Printer Friendly, PDF & Email

Privacy Briefs: July 2021

◆ Mayo Clinic is facing three lawsuits from patients who say a former surgery resident, Ahmad Alsughayer, viewed hundreds of their nude photographs in electronic health records (EHRs) despite having no professional reason to go into their files.[1] Alsughayer was charged in April by the Olmsted County attorney’s office with a single gross misdemeanor of unauthorized computer access after one of the 1,614 patients whose records he viewed filed a report with the Rochester police. The three civil lawsuits include one from a Rochester-area woman who works at Mayo Clinic. She is suing the health system for failing to use a feature in its EHR system that she said would have prevented the privacy breach by limiting access to highly sensitive medical records. Although the data breach letter she received from Mayo didn’t expressly mention the naked photos, the woman told the Star Tribune that she figured it out based on the dates of the records. A plaintiff in a second lawsuit said she felt Mayo personnel weren’t honest when they said the investigation couldn’t find a medical or business reason for the breach and Mayo would never know why this happened. “This representation was false,” the lawsuit said. “Mayo Clinic already knew, but did not tell plaintiff, that Alsughayer had requested access to these 1,600+ EHRs to view naked images of female patients…and that Mayo Clinic chose not to implement the fixes and protections proper to have prevented this incident.” A third lawsuit is pending with similar allegations.
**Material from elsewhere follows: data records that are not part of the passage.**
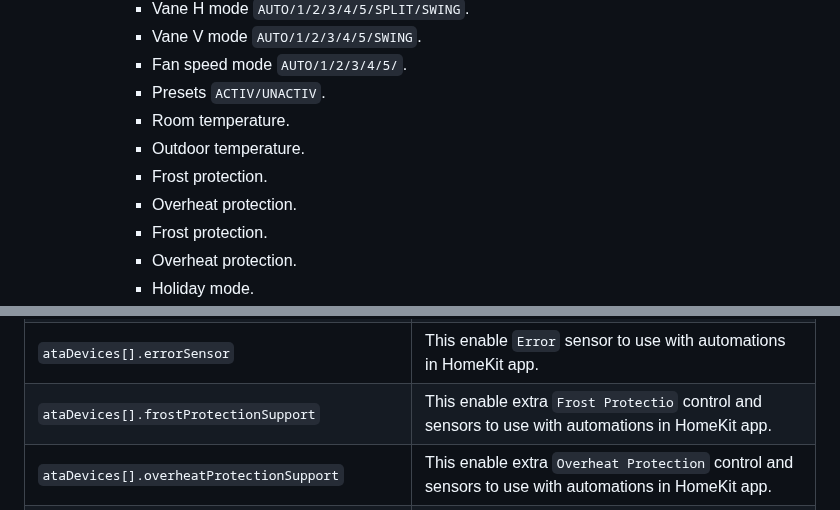
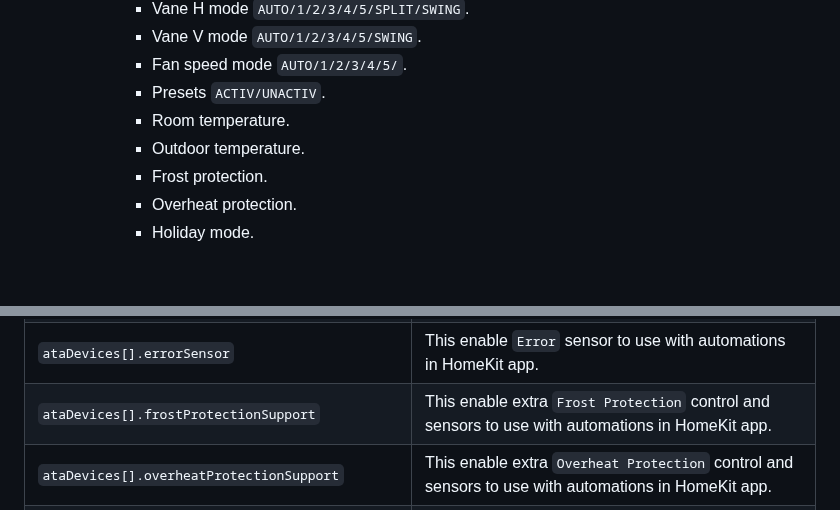
Before and after one commit to grzegorz914/homebridge-melcloud-control, a Markdown page: README.md, 2 parts joined by grey strips. Rendered like a GitHub page; blank space fills up the shorter version.

```diff
--- a/README.md
+++ b/README.md
@@ -84,8 +84,6 @@ Homebridge plugin for Air Conditioner, Heat Pump and Energy Recovery Ventilation
       * Presets `ACTIV/UNACTIV`.
       * Room temperature.
       * Outdoor temperature.
-      * Frost protection.
-      * Overheat protection.
       * Frost protection.
       * Overheat protection.
       * Holiday mode.
@@ -255,7 +253,7 @@ Homebridge plugin for Air Conditioner, Heat Pump and Energy Recovery Ventilation
 | `ataDevices[].inStandbySensor` | This enable `In Standby Mode` sensor to use with automations in HomeKit app. |
 | `ataDevices[].connectSensor` | This enable `Connect State` sensor to use with automations in HomeKit app. |
 | `ataDevices[].errorSensor` | This enable `Error` sensor to use with automations in HomeKit app. |
-| `ataDevices[].frostProtectionSupport` | This enable extra `Frost Protectio` control and sensors to use with automations in HomeKit app. |
+| `ataDevices[].frostProtectionSupport` | This enable extra `Frost Protection` control and sensors to use with automations in HomeKit app. |
 | `ataDevices[].overheatProtectionSupport` | This enable extra `Overheat Protection` control and sensors to use with automations in HomeKit app. |
 | `ataDevices[].holidayModeSupport` | This enable extra `Holiday Mode` control and sensors to use with automations in HomeKit app. |
 | `ataDevices[].refreshInterval` | Here set the background devices state refresh time in (sec), default `5s`. |
```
All three cases are filed in state court, and two of the three are seeking class-action status. In court filings, Mayo has denied the allegations. The health system said that its staff investigated the incident, concluded that only one employee viewed patients’ “protected medical information,” and notified the authorities and affected patients.
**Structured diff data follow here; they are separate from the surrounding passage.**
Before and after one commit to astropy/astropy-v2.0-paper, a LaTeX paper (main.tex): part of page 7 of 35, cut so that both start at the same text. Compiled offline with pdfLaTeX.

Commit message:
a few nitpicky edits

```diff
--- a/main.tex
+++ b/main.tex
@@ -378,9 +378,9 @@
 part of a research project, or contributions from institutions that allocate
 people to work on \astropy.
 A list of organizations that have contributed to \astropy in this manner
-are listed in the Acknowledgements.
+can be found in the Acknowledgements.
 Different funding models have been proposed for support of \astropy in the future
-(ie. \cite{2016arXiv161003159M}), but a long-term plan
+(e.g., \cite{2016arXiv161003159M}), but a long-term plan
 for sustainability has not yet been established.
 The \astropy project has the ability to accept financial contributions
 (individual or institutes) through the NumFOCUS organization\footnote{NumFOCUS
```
This document is only available to subscribers. Please log in or purchase access.